Halloween Queen: Dressing up is as much a part of celebrating as decorating
Melinda Lewis lives up to the phrase found near her back door -- "Queen of Halloween."
Turning onto her street, the lights and decor in her yard shine brightly amid other dark homes. There are cutouts she made, including Cruella de Vil, a pirate ship and plenty of pumpkins. Inside her home, the decorations are spread out, everything from ceramics and skulls to Frankenstein and a crystal ball. Spooky sounds can also be heard throughout.
Dressing up is as much a part of her Halloween as decorating. She has a Halloween closet full of costumes, which she gets on sale or from Goodwill. This year, she will be a pirate.

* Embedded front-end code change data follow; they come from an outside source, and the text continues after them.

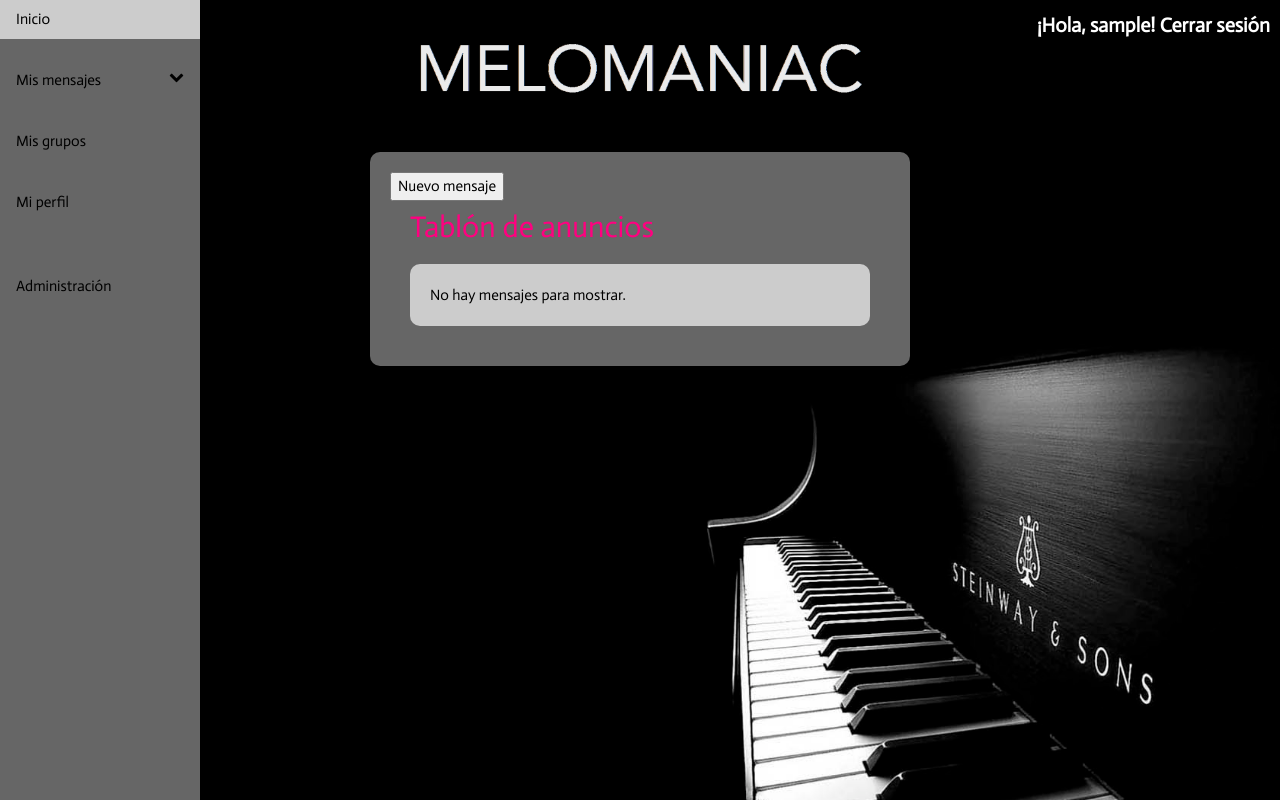
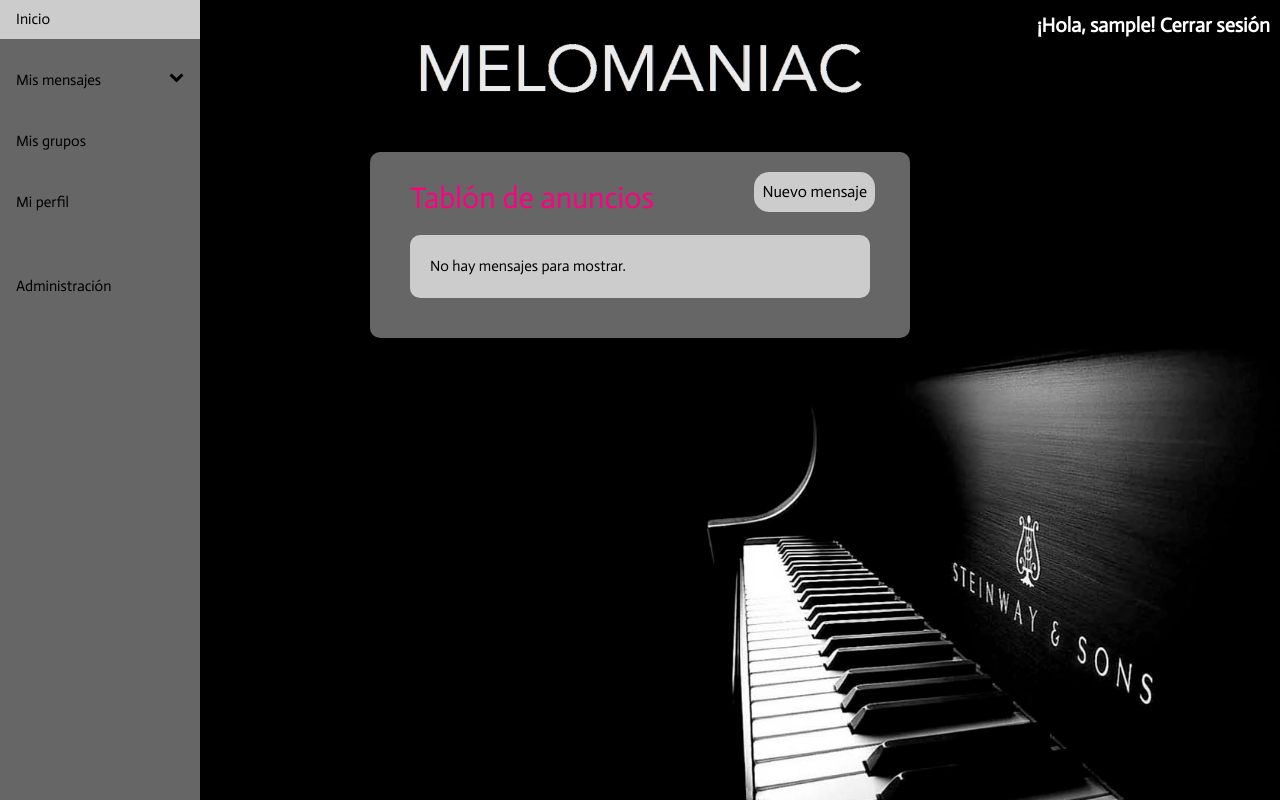
Before and after one commit to martapastor/ABD-Melomaniac, a PHP site: page /index.php in a window 1280 px wide. Run offline with PHP 8.4, Linux system fonts and the light colour scheme; the visitor is signed in with stand-in values (Sample User, id 1); data that the repository does not hold is empty; some libraries are stand-ins or nearby versions.

Commit message:
Updated styles

```diff
--- a/css/style.css
+++ b/css/style.css
@@ -172,7 +172,7 @@ h2 {
 }
 
 /*New message gray button style*/
-#new-message-button {
+#modal-box-button {
   background: rgba(204, 204, 204, 1);
   float: right;
   margin-top: 0;
```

"If you come here for trick-or-treating, you dress up," she said. "Even our dogs get in the act."
Ms. Lewis, 62, has done Halloween at her home for at least 18 years. Last year, she drew hundreds of trick-or-treaters.

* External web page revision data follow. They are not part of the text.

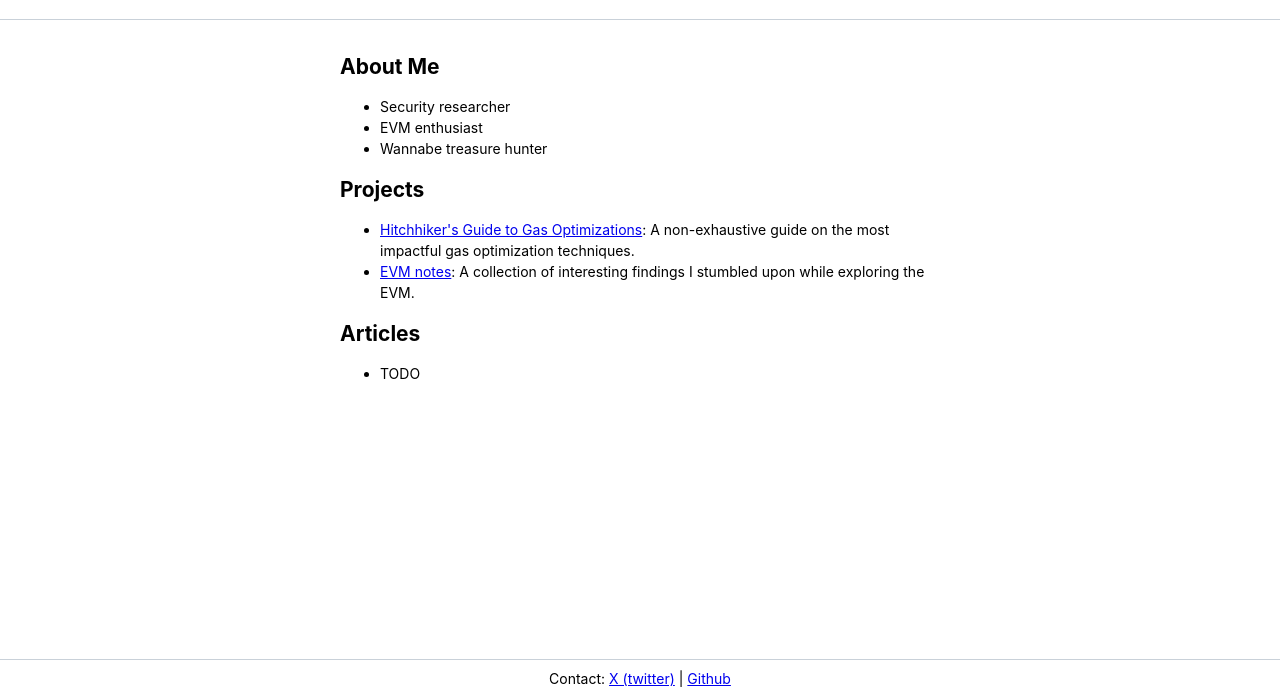
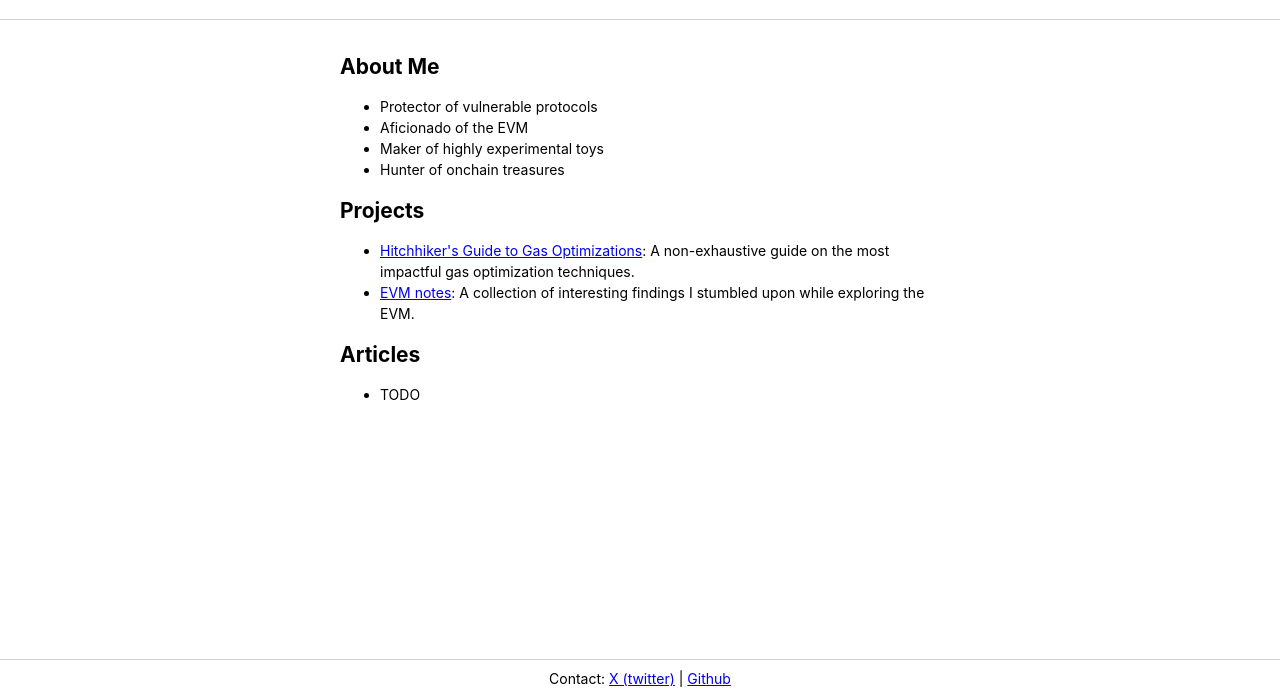
Before and after one commit to 0xlgtm/0xlgtm.com, an Eleventy site: page index.html in a window 1280 px wide. Shown: the part 103-800 px from the top of the page. Built offline with nearby package versions, Linux system fonts and the light colour scheme; Eleventy itself is replaced by a stand-in of ours; files that its build step writes are made by us from their sources.

Commit message:
updated home

```diff
--- a/index.html
+++ b/index.html
@@ -19,9 +19,18 @@
         <div class="body">
             <h2>About Me</h2>
             <ul>
-                <li>Security researcher</li>
-                <li>EVM enthusiast</li>
-                <li>Wannabe treasure hunter</li>
+                <li>
+                    Protector of vulnerable protocols
+                </li>
+                <li>
+                    Aficionado of the EVM
+                </li>
+                <li>
+                    Maker of highly experimental toys
+                </li>
+                <li>
+                    Hunter of onchain treasures
+                </li>
             </ul>
             <h2>Projects</h2>
             <ul>
```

It all started when her daughter was growing up. At the time, she said people were putting poisons and razor blades in candy, and she wanted a safe place for people to come that was not too scary for little children.

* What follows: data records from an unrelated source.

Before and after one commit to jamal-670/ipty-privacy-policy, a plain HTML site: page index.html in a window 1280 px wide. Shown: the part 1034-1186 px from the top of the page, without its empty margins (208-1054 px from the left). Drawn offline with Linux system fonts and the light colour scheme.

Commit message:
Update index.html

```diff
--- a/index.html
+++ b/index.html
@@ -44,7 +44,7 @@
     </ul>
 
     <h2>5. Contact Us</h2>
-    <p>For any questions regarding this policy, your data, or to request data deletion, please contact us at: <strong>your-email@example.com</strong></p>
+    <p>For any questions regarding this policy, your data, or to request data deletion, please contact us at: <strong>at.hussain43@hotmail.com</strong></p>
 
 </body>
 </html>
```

"I wanted a fun thing, not a scary thing. Some of the things are scary, but it's really mostly fun things for the children that they can do," she said.
Ms. Lewis started with small decorations she purchased on sale after Halloween, and items accumulated over the years.
At first, she focused on the front but later let trick-or-treaters come inside.
"I had a few little things they could push the buttons on. Then so many kids couldn't do that anymore without a path, so I brought them in the front door, went to the garage, and had a fun house in the garage," Ms. Lewis said.
She had up to 15 to 20 people, including family members, help her with Halloween. They dressed up and were positioned throughout the home.
When she started, she also took Polaroid photos of the children, and gave them their pictures. When the digital age came about, she would send photos by email, but children now bring their own cameras.
Over the years, she said nothing put a damper on her desire to decorate, not even a breast cancer diagnosis.
In 2000, the same year she received her diagnosis and had a mastectomy, she still did Halloween and dressed as a saloon girl. She ran a marathon the next year.
Ms. Lewis was cancer free for five years, but it has returned about four or five times.
She starts getting decorations out in the middle of September and does a little bit at a time. With her chemotherapy treatment, she typically has two good weeks out of the month where she feels up to it, she said.
Last year, she was especially sick from treatment, and a group from downtown Jacksonville, along with her friends who do ceramics with her, helped decorate.
She said she's only been able to do the front yard for the public the past couple of years, although she still decorates inside.
"I do sit out front and still have people out there (in costumes)," Ms. Lewis said. "I take a lot of the stuff outside, so they're still able to push the buttons and interact with the different things. I'm just not able to let them come through house and decorate like I used to."
Each year, the outside is a little different. She said she has a graveyard and usually has a flying witch.
"I usually have several things I did not get out this year, and some blow ups quit working. (But) I have new things they didn't see last year out there," Ms. Lewis said.
She recalled one time when she made her own version of an electric chair, and said she may put that out this year. Surrounded by her decorations inside, Ms. Lewis said one of her favorites is a skeleton that plays the song "Twist and Shout."
"I guess I love the dressing up. I love seeing all the kids dressed up and how happy it makes them to get their candy and see all the different things that we have. It's just a really exciting time for me," Ms. Lewis said.
As that exciting time approaches again, she still called her breast cancer journey "a blessing."
"It's provided miracle after miracle. The doctor, if some medicine does not work, ... he has something new," she said.
"It's just been an amazing journey. The Lord has really provided for me every step of the way. I'm on so many prayer lists, and it really does help. I know the Lord answers prayers ... Twelve or 13 years with breast cancer nearly stage four, you just don't live that long, so I know the Lord has His hand in this."
Rusty Peacock, a close friend of Ms. Lewis for more than 30 years, called Ms. Lewis "one of the most positive people you'd ever want to meet."
Ms. Peacock said her friend looks forward to doing ceramics with her friends on Monday nights in her garage. Even if she's sick, she'll participate.
One year, she said Ms. Lewis didn't have her typical Halloween, but she still helped her neighbors decorate and brought some of her decorations over to her neighbors' house.
"She's just known for that and Christmas both. It's unbelievable how positive she is," Ms. Peacock said.
After Halloween, Ms. Lewis plans to go on a cruise with friends, who are paying her way.
"I think that's a nice tribute to her," Ms. Peacock said.